Step one with toilet repair is shutting the water off. Of course, the water shut off valve is stuck open. Normal DIY enthusiasts would grumble and go to the hardware store for a new valve. Not me, I exist on a higher plane of wacky ingenuity. After my trusty PB Blaster failed to loosen the mineral crusted valve, I had the bright idea to rubber band the float in place so the toilet thought the tank was full. Once the water had drained and I was certain no more would be returning, I took out the at least 30 year old rubber flapper which in this case is really more of a ball on a stick. By the way, as some one who has never fixed a toilet before I didn't realize this was an antiquated system until I went on a desperate quest to find a replacement. 

With the moldy old ball stopper out I could see chunky build up from the horrible blue urinal cakes it had been tortured with. Never use those, they really mess things up. I sanded the blue barnacles off the brass flush valve and installed the new ball. Upon releasing the rubber band, water jetted into the tank filling it to the suggested water line. I retired to the sitting room and impatiently waited to see if it would start running. Just as I started to pat myself on the back for a job well done I heard the distant tell-tale sound of water rushing to fill a leaky tank. My only guess is the gasket below the flush valve is leaking. The next step is to replace it and add one of the fancy dual flush systems while I’m at it. For now though the score stands at Robert Zero, Toilet One.

Jan 27, 2013

Tomorrow Today

I'm sitting here wondering where to start. I'm not a writer by trade. This doesn't come naturally. I'm an animator, tell me you need some pretty shapes moving around on a screen to make your long-winded scientific study seem interesting and Ill have it done lickity-split. Ask me to write said long winded scientific study and you will find me with with ten pages of doodles and nothing written past my name and a title. 

It makes one wonder why I would stumble down the strange and foreign path of blogging. Personally, I blame it on my house. It’s one of those “love at first sight” cliches. I'm pretty much obsessed with the place and I want to share all its weird and wonderful details with everyone. For now I’ll spare you the needless description of how I came to live in my house and move on to the import part. The house itself. 

Listing Photo

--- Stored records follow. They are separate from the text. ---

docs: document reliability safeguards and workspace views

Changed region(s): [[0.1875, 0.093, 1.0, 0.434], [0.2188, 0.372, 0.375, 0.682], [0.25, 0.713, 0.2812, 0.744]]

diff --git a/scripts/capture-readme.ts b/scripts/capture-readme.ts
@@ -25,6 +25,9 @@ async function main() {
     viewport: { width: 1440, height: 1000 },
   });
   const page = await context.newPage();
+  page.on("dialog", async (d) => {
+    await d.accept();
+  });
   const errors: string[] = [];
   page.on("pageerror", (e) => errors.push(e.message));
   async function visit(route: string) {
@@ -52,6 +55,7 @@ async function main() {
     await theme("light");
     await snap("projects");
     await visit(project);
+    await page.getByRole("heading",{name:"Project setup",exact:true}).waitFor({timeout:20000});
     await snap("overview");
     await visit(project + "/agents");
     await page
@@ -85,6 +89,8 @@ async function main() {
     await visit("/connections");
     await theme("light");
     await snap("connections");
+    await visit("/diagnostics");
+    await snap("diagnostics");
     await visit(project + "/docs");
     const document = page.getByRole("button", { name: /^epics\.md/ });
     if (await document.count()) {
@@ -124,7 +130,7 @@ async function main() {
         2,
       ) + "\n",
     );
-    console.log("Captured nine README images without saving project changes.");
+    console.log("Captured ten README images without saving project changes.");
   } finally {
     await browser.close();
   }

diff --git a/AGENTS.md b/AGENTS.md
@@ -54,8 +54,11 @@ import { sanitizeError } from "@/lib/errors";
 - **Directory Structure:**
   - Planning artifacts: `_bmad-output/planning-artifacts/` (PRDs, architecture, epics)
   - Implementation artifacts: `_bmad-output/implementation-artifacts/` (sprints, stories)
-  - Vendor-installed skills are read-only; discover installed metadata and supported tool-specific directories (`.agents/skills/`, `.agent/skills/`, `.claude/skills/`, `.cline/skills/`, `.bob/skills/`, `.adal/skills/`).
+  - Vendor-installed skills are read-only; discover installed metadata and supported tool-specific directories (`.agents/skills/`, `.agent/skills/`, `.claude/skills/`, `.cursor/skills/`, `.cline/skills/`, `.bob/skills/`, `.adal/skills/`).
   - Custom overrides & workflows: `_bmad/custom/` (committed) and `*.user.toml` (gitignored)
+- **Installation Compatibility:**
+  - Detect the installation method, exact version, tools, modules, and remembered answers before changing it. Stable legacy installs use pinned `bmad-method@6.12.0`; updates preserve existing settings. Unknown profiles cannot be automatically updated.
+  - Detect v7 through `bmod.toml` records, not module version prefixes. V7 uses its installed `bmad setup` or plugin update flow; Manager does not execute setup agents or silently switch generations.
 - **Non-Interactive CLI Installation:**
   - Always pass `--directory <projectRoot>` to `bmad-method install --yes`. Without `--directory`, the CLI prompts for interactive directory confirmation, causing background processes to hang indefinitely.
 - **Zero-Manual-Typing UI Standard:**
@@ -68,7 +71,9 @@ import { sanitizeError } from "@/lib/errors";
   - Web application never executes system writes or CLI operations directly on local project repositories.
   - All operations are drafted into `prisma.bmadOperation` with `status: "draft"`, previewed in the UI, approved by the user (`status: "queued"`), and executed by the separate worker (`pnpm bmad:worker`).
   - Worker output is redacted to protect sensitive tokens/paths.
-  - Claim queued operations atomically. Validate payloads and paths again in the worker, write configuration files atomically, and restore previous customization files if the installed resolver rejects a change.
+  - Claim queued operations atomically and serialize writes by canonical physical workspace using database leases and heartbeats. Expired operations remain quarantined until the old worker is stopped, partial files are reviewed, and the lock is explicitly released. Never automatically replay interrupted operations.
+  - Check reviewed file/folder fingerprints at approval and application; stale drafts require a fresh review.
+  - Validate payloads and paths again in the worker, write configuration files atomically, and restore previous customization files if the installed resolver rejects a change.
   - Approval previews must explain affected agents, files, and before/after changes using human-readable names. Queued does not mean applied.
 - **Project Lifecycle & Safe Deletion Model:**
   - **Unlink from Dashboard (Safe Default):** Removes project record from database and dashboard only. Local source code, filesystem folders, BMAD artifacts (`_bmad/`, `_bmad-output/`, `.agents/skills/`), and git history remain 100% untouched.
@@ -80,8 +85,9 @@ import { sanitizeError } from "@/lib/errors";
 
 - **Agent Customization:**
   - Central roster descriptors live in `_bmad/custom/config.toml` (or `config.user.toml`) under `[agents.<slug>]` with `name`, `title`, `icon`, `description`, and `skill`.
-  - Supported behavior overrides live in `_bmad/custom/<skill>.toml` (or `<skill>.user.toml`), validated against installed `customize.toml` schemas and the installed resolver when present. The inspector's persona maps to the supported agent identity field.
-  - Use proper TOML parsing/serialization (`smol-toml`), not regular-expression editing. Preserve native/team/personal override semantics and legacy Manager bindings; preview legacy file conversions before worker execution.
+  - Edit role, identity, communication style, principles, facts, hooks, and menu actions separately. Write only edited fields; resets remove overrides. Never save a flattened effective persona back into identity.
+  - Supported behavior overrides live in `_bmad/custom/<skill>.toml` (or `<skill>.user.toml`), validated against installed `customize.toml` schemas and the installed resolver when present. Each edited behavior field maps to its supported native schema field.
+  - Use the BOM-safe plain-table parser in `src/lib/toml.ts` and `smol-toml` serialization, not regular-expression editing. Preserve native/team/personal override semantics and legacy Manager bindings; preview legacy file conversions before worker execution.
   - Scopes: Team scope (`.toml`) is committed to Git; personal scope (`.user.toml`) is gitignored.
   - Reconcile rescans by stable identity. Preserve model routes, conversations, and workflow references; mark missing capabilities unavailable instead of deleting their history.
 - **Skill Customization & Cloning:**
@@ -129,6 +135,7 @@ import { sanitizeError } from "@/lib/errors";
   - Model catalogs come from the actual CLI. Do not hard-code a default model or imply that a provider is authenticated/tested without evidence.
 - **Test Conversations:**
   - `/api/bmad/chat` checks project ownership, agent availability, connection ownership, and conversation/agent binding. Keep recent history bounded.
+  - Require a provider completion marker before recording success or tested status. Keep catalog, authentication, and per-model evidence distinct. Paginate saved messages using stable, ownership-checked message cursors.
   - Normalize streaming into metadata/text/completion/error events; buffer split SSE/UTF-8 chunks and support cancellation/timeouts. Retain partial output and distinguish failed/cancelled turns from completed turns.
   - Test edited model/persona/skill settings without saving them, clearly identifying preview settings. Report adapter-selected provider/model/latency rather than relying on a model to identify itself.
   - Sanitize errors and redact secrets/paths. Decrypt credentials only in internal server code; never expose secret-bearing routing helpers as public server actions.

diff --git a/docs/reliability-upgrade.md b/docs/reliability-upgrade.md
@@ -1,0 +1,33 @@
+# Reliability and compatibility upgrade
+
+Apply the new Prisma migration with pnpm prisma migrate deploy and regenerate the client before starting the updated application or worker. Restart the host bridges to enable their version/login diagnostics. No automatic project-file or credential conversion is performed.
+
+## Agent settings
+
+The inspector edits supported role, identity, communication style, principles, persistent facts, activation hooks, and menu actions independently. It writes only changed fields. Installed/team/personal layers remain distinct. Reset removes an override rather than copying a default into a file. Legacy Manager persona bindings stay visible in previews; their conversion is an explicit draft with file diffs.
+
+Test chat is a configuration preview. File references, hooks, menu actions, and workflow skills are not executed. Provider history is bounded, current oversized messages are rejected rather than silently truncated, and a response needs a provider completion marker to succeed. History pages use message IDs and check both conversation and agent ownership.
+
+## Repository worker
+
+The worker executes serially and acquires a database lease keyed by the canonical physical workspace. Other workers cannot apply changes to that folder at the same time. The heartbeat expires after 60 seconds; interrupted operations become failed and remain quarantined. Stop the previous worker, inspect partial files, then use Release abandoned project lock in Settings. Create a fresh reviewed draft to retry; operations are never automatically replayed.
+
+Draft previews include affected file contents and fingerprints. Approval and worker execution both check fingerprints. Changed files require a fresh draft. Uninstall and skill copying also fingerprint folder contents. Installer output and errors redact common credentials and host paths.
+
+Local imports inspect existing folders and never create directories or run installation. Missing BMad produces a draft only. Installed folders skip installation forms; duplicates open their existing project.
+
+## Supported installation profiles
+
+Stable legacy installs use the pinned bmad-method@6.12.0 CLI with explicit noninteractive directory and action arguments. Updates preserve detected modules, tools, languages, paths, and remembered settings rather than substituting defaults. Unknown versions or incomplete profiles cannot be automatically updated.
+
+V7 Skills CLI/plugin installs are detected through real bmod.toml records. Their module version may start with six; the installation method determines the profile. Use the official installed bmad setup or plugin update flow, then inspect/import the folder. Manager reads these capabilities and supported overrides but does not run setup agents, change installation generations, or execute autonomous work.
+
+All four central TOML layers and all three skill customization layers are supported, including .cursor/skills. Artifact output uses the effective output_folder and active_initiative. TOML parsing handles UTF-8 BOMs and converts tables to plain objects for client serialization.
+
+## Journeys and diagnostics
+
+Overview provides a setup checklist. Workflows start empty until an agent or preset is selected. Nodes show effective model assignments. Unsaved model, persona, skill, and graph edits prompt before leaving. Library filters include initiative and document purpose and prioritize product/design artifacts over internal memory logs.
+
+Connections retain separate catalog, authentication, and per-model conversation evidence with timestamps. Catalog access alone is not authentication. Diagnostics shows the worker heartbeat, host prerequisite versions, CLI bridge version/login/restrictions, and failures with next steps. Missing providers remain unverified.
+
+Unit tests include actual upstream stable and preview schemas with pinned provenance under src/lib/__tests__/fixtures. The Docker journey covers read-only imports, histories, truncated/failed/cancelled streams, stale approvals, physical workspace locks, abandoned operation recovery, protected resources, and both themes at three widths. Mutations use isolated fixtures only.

The house is almost completely original, unmolested over the ages, save for the addition of carpet in the family room and linoleum over the kitchen floor. Beautifully maintained birch wood paneling adorns many of the walls, and gold fleck Formica counter tops stretch across the oversized eat-in kitchen. No beige or granite in site. It’s a thing of beauty.

I have affectionally dubbed this place “The Home of Tomorrow.” Besides being a big sci-fi dork, when I first went to look at the place I noticed a small round plate under the address marker. It’s of an adorable nuclear family holding hands in front of a house with the words ‘Gold Medallion Home, Live Better Electrically’ emblazoned on it. I’m pretty sure I made the decision to buy the place right then. I’m a sucker for the retro future tech and that medallion is a big screaming icon to such. In order for my house to earn the coveted gold medallion— considered the apex of modern living —it had to be a completely electric house. Including clothes washer and dryer, waste disposal, refrigerator and all-electric heating. The heating is one of the more interesting aspects of the place. It has radiant heat in the ceiling. Yes, the ceiling. Before looking at the place I had never heard of such modern marvels of living. Let me tell you, I feel spoiled now. It’s individually controlled, room by room. I don't turn it up unless I’m going to be in there. It’s also not a dry heat since its not heating the air. No more static shocks, no more running a humidifier all winter. I love it. It also doesn't make any noise. So no turing the TV volume up when the furnace kicks on. After seeing my first winter electric bill I can safely say it costs roughly the same as a normal electric furnace.

Radiant heat thermostat.
The above mentioned medallion.

My unusual ceiling heat is just one of the many incredible details that can be found In my 1960 brick ranch time capsule house. Check back occasionally and see what mischief occurs while I attempt to live in 
“The Home of Tomorrow!”